There are right and wrong ways of relating to the culture around us. “Draw three large boats in relation to the sea: the first a submarine under the sea, the second a hovercraft above the sea, and the third a ship cutting through the sea. Imagine the sea is the culture that surrounds us and that the three boats represent three relationships Christians can have with culture. There are those who are submerged in it, those who hover above it, and those that are in it but not of it. Which boat most represents your relationship to the culture that surrounds you?” (Matt Bird, Joshua Generation Guide to Manifesto for Life) We must listen to the heartbeat of the sick culture around us and also need to learn how non-Christians think. John Stott writes:
“The great tragedy in the church today is that evangelicals are biblical but not contemporary, while liberals are contemporary but not biblical. We need faithfulness to the ancient word and sensitivity to the modern world.”
“I have sometimes called this ‘double listening’. Listening to the voice of God in Scripture, and listening to the voices of the modern world, with all their cries of anger, pain and despair.”
Chameleons show the way! A light-hearted illustraion from nature
Of course our lives should also be different – wildly different – but people must be able to meet us on an area of common ground, so that they can see the difference.
In the context of online evangelism, we have the opportunity to create pages about many secular topics of mutual interest, including hobbies, sport – just about anything. We call this the bridge strategy. It is very under-used, so much so that we can liken it to a missing key, as illustrated by this short story.

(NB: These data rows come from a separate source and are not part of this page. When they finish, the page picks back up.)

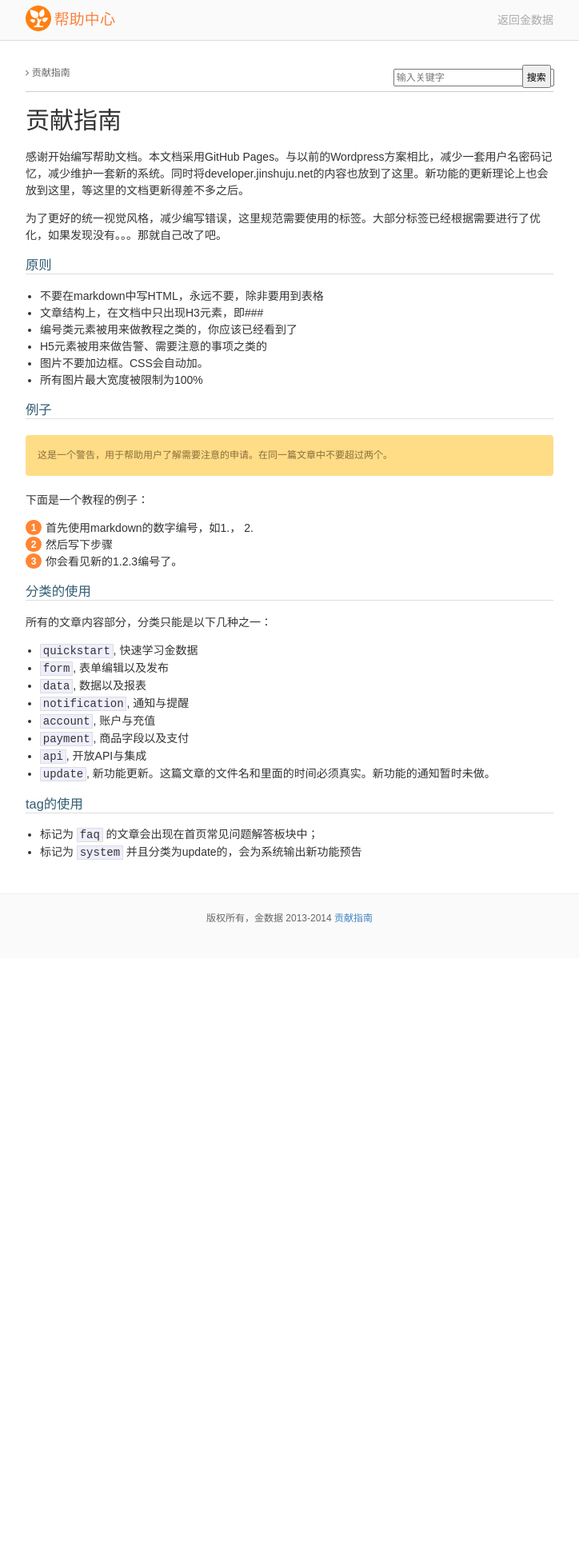
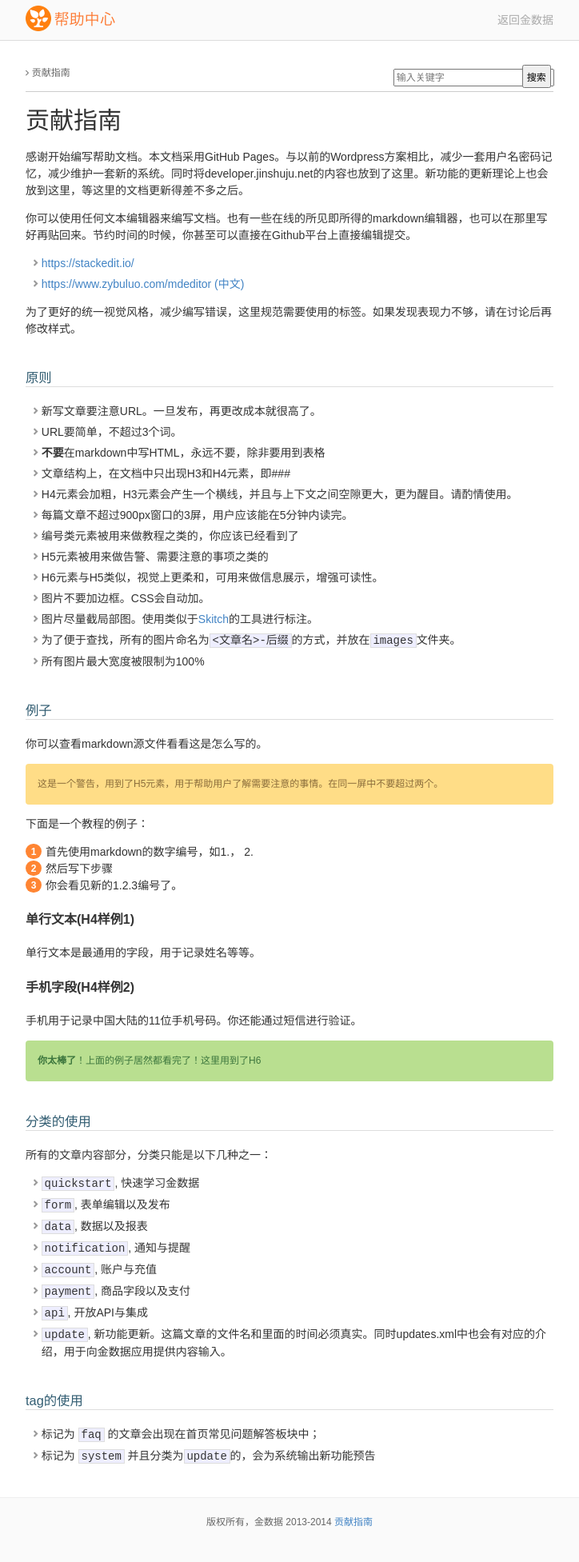
Before and after one commit to jinshuju/help.jinshuju.net, a Jekyll site: the page built from _posts/2014-1-1-contribution-guide.md, in a window 1280 px wide. Shown: the whole page at 80% size, without its empty margins (278-1002 px from the left). Built offline with Jekyll 4.4.1, drawn with Linux system fonts in a browser that asks for light colours; Markdown is read by kramdown in place of the engine named in the settings; before the commit the page ends 1198 px from its top, so only the background shows below that.

```diff
--- a/_posts/2014-1-1-contribution-guide.md
+++ b/_posts/2014-1-1-contribution-guide.md
@@ -7,26 +7,50 @@
 
 感谢开始编写帮助文档。本文档采用GitHub Pages。与以前的Wordpress方案相比，减少一套用户名密码记忆，减少维护一套新的系统。同时将developer.jinshuju.net的内容也放到了这里。新功能的更新理论上也会放到这里，等这里的文档更新得差不多之后。
 
-为了更好的统一视觉风格，减少编写错误，这里规范需要使用的标签。大部分标签已经根据需要进行了优化，如果发现没有。。。那就自己改了吧。
+你可以使用任何文本编辑器来编写文档。也有一些在线的所见即所得的markdown编辑器，也可以在那里写好再贴回来。节约时间的时候，你甚至可以直接在Github平台上直接编辑提交。
+
+* [https://stackedit.io/](https://stackedit.io/)
+* [https://www.zybuluo.com/mdeditor (中文)](https://www.zybuluo.com/mdeditor)
+
+为了更好的统一视觉风格，减少编写错误，这里规范需要使用的标签。如果发现表现力不够，请在讨论后再修改样式。
 
 ### 原则
 
-* 不要在markdown中写HTML，永远不要，除非要用到表格
-* 文章结构上，在文档中只出现H3元素，即\###
+* 新写文章要注意URL。一旦发布，再更改成本就很高了。
+* URL要简单，不超过3个词。
+* **不要**在markdown中写HTML，永远不要，除非要用到表格
+* 文章结构上，在文档中只出现H3和H4元素，即\###
+* H4元素会加粗，H3元素会产生一个横线，并且与上下文之间空隙更大，更为醒目。请酌情使用。
+* 每篇文章不超过900px窗口的3屏，用户应该能在5分钟内读完。
 * 编号类元素被用来做教程之类的，你应该已经看到了
 * H5元素被用来做告警、需要注意的事项之类的
+* H6元素与H5类似，视觉上更柔和，可用来做信息展示，增强可读性。
 * 图片不要加边框。CSS会自动加。
+* 图片尽量截局部图。使用类似于[Skitch](http://evernote.com/skitch/)的工具进行标注。
+* 为了便于查找，所有的图片命名为`<文章名>-后缀`的方式，并放在`images`文件夹。
 * 所有图片最大宽度被限制为100%
 
 ### 例子
 
-##### 这是一个警告，用于帮助用户了解需要注意的申请。在同一篇文章中不要超过两个。
+你可以查看markdown源文件看看这是怎么写的。
+
+##### 这是一个警告，用到了H5元素，用于帮助用户了解需要注意的事情。在同一屏中不要超过两个。
 
 下面是一个教程的例子：
 
 1. 首先使用markdown的数字编号，如1.， 2.
 2. 然后写下步骤
 3. 你会看见新的1.2.3编号了。
+
+#### 单行文本(H4样例1)
+
+单行文本是最通用的字段，用于记录姓名等等。
+
+#### 手机字段(H4样例2)
+
+手机用于记录中国大陆的11位手机号码。你还能通过短信进行验证。
+
+###### **你太棒了**！上面的例子居然都看完了！这里用到了H6
 
 ### 分类的使用
 
@@ -39,9 +63,9 @@
 * `account`, 账户与充值
 * `payment`, 商品字段以及支付
 * `api`, 开放API与集成
-* `update`, 新功能更新。这篇文章的文件名和里面的时间必须真实。新功能的通知暂时未做。
+* `update`, 新功能更新。这篇文章的文件名和里面的时间必须真实。同时updates.xml中也会有对应的介绍，用于向金数据应用提供内容输入。
 
 ### tag的使用
 
 * 标记为 `faq` 的文章会出现在首页常见问题解答板块中；
-* 标记为 `system` 并且分类为update的，会为系统输出新功能预告
+* 标记为 `system` 并且分类为`update`的，会为系统输出新功能预告
--- a/css/main.css
+++ b/css/main.css
@@ -223,9 +223,14 @@
   border-bottom: 1px solid #dddddd;
   font-weight: normal;
   color: #325d72;
+  margin: 40px 0px 20px 0px;
 }
 
-.article h5 {
+.article h4 {
+  font-size: 16px;
+}
+
+.article h5, .article h6 {
   background-color: #ffdd87;
   border: #ffce54;
   color: #8a6d3b;
@@ -233,6 +238,13 @@
   font-weight: normal;
   padding: 15px;
   border-radius: 4px;
+  margin: 10px 0px;
+}
+
+.article h6 {
+  background-color: #b9df90;
+  border: #a0d468;
+  color: #3c763d;
 }
 
 .article img {
@@ -263,7 +275,14 @@
 }
 
 .post ul {
-  padding-left: 18px;
+  padding-left: 10px;
+}
+
+.article ul li {
+  background: transparent url(/images/bullet-li.png) 0 0.4em no-repeat;
+  padding-left: .7em;
+  margin: 5px 0;
+  list-style: none;
 }
 
 .article .post ol>li:before {
```
Also changed, not shown: _posts/2014-2-7-api-auth.md (+1 -1 lines), _posts/2014-2-7-form-api.md (+1 -1 lines).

Interesting chameleon factsAmong lizards, chameleons have several unique features:
- pincer-like feet which are valuable for climbing.
- prehensile tongue can be twice as long as the body – used to catch insects with a highly-targeted precise movement.
- indepedent swivelling eyes giving almost 360-degree vision which can focus on different things at the same time. They also judge distance using the same mechanism as a reflex-camera, rather than by 3-D triangulation.
- the color-change mechanism is not just to merge into the background – it is also used to communicate specific attitudes to other chameleons.
- achievable colors: brown, green, blue, yellow, red, black or white.
Ministries which help us to understand these issues include Facing the Challenge which offers several acclaimed group-study courses on this and related subjects. See also Damaris | To the Source | Relevant Magazine and our book recommendations.
related pages within the Bridge the gap & Using culture menu links
recommended books on culture, including free downloads
valuable online videos about web ministry